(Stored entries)
::::::::
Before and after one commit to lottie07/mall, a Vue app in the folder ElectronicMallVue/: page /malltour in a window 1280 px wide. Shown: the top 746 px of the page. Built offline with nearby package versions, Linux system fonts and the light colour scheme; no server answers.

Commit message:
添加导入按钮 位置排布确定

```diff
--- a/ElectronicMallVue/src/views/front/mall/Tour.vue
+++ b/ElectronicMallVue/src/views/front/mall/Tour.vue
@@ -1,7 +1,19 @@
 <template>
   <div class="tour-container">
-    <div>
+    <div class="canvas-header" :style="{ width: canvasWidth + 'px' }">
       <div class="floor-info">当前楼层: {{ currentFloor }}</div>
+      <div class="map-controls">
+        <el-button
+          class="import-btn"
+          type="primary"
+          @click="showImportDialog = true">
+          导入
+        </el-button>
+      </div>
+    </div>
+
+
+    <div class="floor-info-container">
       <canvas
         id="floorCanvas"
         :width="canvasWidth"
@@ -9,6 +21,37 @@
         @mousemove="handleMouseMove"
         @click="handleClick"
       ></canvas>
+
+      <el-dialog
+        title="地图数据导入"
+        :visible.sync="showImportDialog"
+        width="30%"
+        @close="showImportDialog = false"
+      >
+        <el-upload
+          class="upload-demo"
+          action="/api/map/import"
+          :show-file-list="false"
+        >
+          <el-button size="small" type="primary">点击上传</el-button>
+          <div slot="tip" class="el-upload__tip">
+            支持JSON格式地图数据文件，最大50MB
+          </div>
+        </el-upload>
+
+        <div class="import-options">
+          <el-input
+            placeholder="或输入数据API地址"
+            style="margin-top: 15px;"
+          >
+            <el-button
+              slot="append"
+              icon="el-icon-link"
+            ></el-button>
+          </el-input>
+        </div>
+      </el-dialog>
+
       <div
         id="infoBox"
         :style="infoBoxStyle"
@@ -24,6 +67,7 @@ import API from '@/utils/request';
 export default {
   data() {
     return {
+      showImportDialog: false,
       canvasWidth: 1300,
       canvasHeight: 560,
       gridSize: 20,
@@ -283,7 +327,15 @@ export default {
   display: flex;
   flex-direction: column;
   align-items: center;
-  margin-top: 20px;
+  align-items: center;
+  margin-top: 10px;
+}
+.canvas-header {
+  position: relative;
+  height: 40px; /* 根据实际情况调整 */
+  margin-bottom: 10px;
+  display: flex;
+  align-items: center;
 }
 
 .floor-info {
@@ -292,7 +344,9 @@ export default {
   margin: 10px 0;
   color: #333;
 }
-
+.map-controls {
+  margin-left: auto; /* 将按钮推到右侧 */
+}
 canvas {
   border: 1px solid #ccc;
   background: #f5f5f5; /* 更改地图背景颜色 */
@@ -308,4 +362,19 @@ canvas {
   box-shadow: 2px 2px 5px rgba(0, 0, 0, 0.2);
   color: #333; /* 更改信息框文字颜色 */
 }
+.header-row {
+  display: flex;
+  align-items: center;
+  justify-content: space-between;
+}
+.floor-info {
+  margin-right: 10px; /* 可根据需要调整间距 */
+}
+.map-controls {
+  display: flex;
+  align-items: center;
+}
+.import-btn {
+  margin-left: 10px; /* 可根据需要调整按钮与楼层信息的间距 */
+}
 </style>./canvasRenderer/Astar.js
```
::::::::
__EXERCISE GOAL__: Output every record above, exactly as written.

__SOLUTION TO THIS EXERCISE__:
Before and after one commit to lottie07/mall, a Vue app in the folder ElectronicMallVue/: page /malltour in a window 1280 px wide. Shown: the top 746 px of the page. Built offline with nearby package versions, Linux system fonts and the light colour scheme; no server answers.

Commit message:
添加导入按钮 位置排布确定

```diff
--- a/ElectronicMallVue/src/views/front/mall/Tour.vue
+++ b/ElectronicMallVue/src/views/front/mall/Tour.vue
@@ -1,7 +1,19 @@
 <template>
   <div class="tour-container">
-    <div>
+    <div class="canvas-header" :style="{ width: canvasWidth + 'px' }">
       <div class="floor-info">当前楼层: {{ currentFloor }}</div>
+      <div class="map-controls">
+        <el-button
+          class="import-btn"
+          type="primary"
+          @click="showImportDialog = true">
+          导入
+        </el-button>
+      </div>
+    </div>
+
+
+    <div class="floor-info-container">
       <canvas
         id="floorCanvas"
         :width="canvasWidth"
@@ -9,6 +21,37 @@
         @mousemove="handleMouseMove"
         @click="handleClick"
       ></canvas>
+
+      <el-dialog
+        title="地图数据导入"
+        :visible.sync="showImportDialog"
+        width="30%"
+        @close="showImportDialog = false"
+      >
+        <el-upload
+          class="upload-demo"
+          action="/api/map/import"
+          :show-file-list="false"
+        >
+          <el-button size="small" type="primary">点击上传</el-button>
+          <div slot="tip" class="el-upload__tip">
+            支持JSON格式地图数据文件，最大50MB
+          </div>
+        </el-upload>
+
+        <div class="import-options">
+          <el-input
+            placeholder="或输入数据API地址"
+            style="margin-top: 15px;"
+          >
+            <el-button
+              slot="append"
+              icon="el-icon-link"
+            ></el-button>
+          </el-input>
+        </div>
+      </el-dialog>
+
       <div
         id="infoBox"
         :style="infoBoxStyle"
@@ -24,6 +67,7 @@ import API from '@/utils/request';
 export default {
   data() {
     return {
+      showImportDialog: false,
       canvasWidth: 1300,
       canvasHeight: 560,
       gridSize: 20,
@@ -283,7 +327,15 @@ export default {
   display: flex;
   flex-direction: column;
   align-items: center;
-  margin-top: 20px;
+  align-items: center;
+  margin-top: 10px;
+}
+.canvas-header {
+  position: relative;
+  height: 40px; /* 根据实际情况调整 */
+  margin-bottom: 10px;
+  display: flex;
+  align-items: center;
 }
 
 .floor-info {
@@ -292,7 +344,9 @@ export default {
   margin: 10px 0;
   color: #333;
 }
-
+.map-controls {
+  margin-left: auto; /* 将按钮推到右侧 */
+}
 canvas {
   border: 1px solid #ccc;
   background: #f5f5f5; /* 更改地图背景颜色 */
@@ -308,4 +362,19 @@ canvas {
   box-shadow: 2px 2px 5px rgba(0, 0, 0, 0.2);
   color: #333; /* 更改信息框文字颜色 */
 }
+.header-row {
+  display: flex;
+  align-items: center;
+  justify-content: space-between;
+}
+.floor-info {
+  margin-right: 10px; /* 可根据需要调整间距 */
+}
+.map-controls {
+  display: flex;
+  align-items: center;
+}
+.import-btn {
+  margin-left: 10px; /* 可根据需要调整按钮与楼层信息的间距 */
+}
 </style>./canvasRenderer/Astar.js
```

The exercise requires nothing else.